• _INSTRUCTIONS TO FOLLOW_
Check every line of the data and copy the ones where "center" appears.

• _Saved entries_
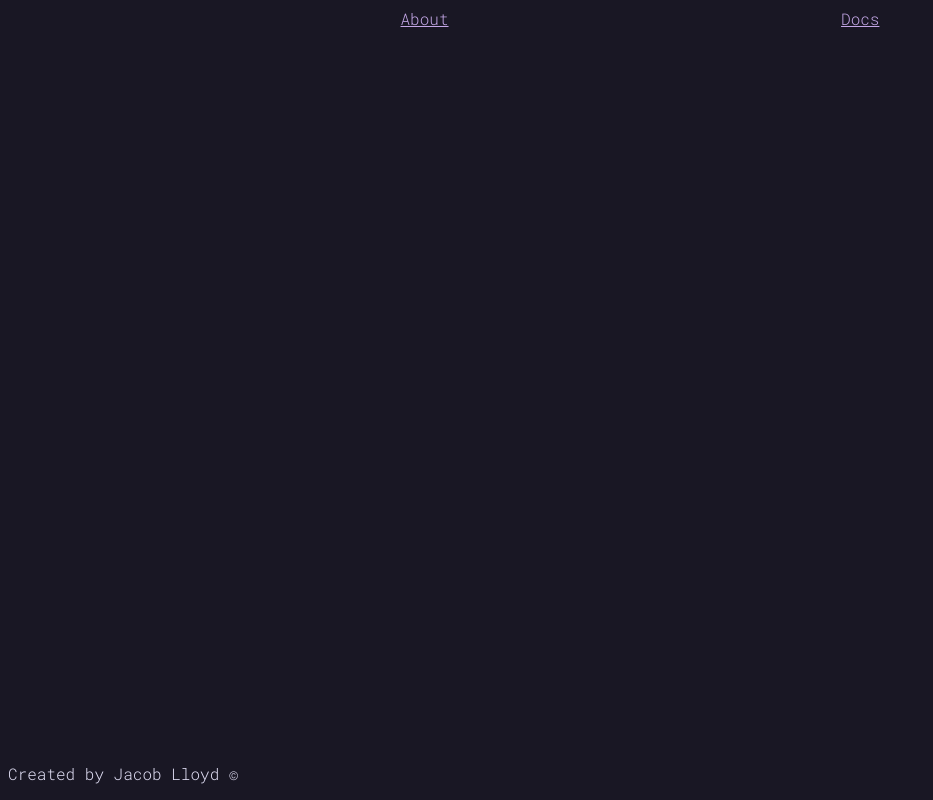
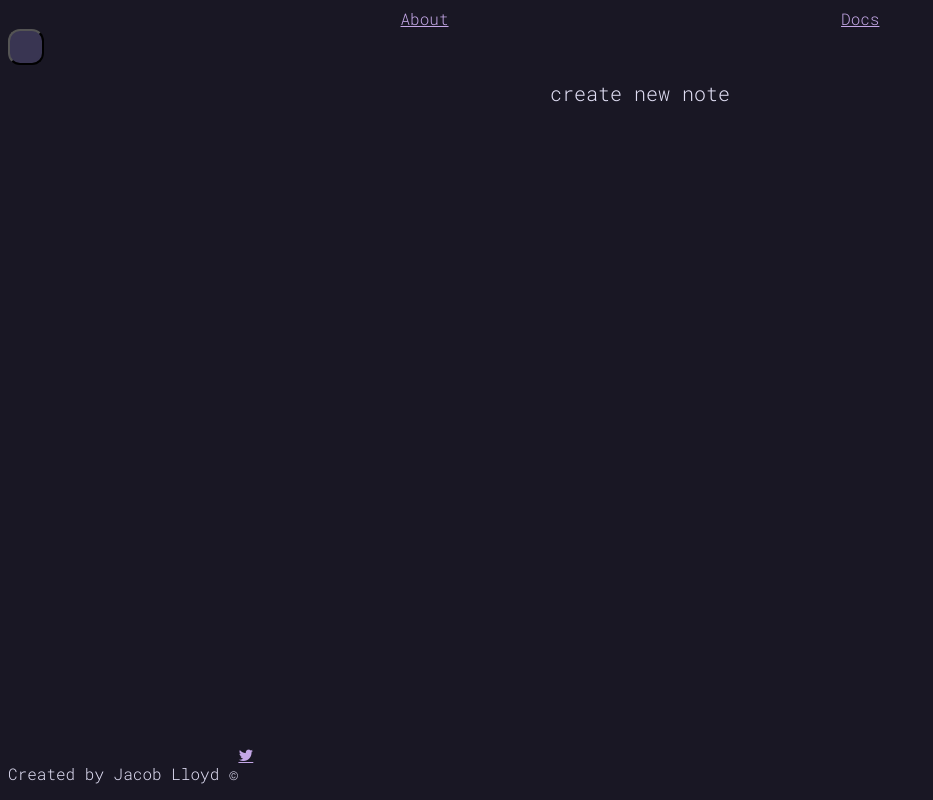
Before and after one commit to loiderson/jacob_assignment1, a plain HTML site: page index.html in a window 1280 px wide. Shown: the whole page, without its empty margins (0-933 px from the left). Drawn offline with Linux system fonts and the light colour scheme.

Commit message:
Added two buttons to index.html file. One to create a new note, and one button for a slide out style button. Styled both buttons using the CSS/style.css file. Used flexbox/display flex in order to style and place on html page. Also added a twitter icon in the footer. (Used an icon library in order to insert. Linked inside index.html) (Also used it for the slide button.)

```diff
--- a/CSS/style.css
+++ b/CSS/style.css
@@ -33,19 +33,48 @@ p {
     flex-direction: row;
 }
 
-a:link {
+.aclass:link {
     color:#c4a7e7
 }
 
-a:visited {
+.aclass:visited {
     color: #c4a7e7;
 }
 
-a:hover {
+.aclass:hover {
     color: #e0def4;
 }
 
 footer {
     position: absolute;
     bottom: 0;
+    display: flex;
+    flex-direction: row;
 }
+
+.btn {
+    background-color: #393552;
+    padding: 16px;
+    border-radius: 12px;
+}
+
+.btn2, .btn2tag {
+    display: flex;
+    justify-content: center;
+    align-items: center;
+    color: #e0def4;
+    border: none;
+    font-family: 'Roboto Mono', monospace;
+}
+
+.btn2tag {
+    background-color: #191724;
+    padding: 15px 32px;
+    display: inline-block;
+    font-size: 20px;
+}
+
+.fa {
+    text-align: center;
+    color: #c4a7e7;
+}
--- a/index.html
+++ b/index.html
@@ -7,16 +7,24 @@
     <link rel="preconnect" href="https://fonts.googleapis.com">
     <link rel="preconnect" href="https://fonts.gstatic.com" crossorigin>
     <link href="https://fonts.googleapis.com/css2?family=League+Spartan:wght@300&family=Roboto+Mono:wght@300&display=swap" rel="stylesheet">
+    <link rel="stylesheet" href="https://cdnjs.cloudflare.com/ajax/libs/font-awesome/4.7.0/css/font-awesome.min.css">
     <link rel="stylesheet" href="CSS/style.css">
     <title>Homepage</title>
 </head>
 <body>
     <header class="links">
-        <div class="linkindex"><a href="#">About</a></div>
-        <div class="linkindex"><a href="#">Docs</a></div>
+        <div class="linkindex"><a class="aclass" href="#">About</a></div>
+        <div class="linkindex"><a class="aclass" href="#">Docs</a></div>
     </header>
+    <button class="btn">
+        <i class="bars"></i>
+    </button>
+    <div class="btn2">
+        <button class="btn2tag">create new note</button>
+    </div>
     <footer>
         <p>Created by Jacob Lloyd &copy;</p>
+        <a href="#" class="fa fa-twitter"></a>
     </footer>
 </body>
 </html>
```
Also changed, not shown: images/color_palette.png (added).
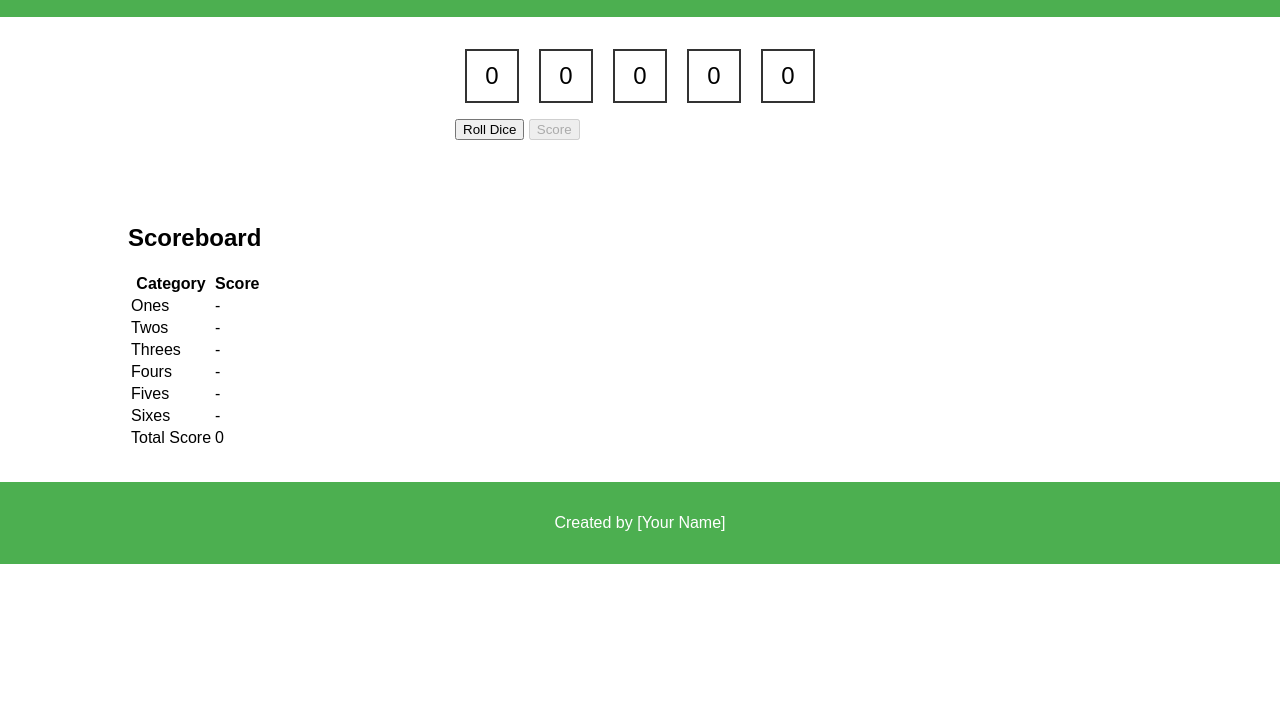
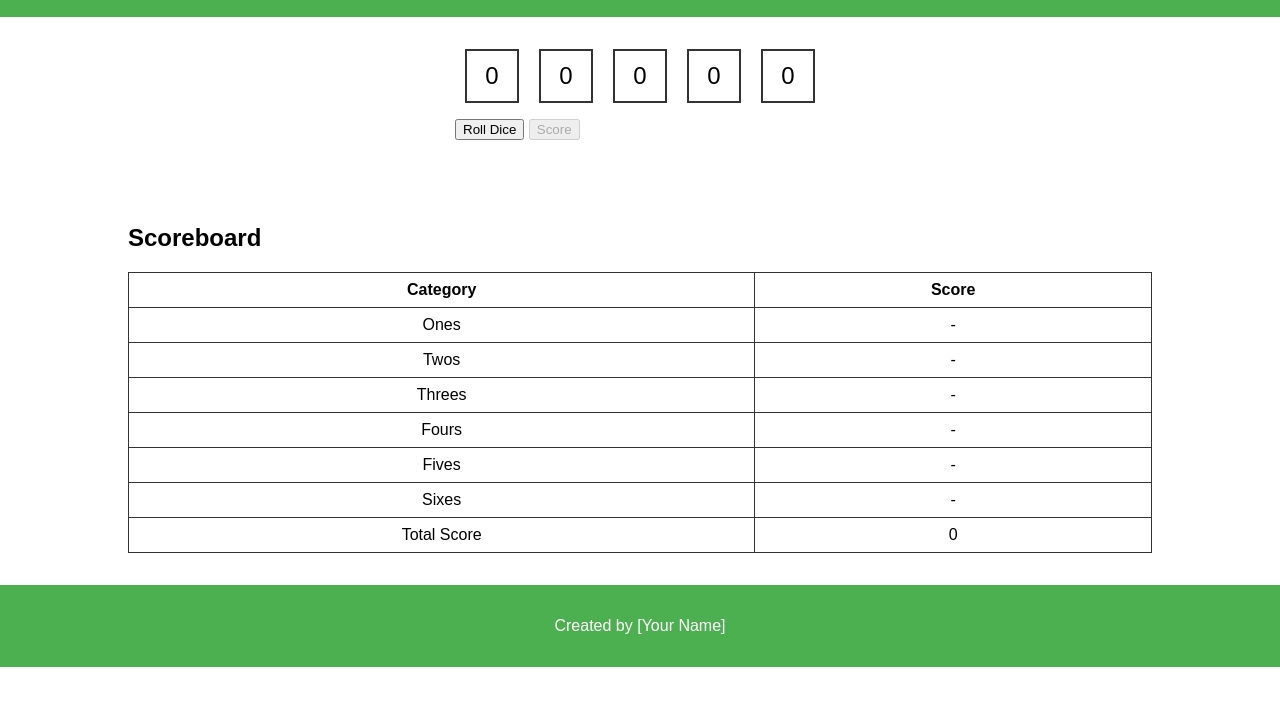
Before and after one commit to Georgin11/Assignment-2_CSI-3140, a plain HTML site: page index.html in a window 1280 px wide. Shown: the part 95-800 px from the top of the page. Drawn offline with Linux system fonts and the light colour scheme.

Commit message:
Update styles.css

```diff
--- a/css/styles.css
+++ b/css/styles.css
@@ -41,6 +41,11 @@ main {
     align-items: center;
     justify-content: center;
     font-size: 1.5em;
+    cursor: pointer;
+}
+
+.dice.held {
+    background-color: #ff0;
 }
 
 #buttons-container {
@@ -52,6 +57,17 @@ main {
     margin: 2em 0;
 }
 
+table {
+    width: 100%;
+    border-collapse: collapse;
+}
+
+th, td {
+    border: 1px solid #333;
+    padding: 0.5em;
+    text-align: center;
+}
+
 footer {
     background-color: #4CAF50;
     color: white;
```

• _TASK RESPONSE_
+    justify-content: center;
+    align-items: center;
+    text-align: center;
     align-items: center;
     justify-content: center;
+    text-align: center;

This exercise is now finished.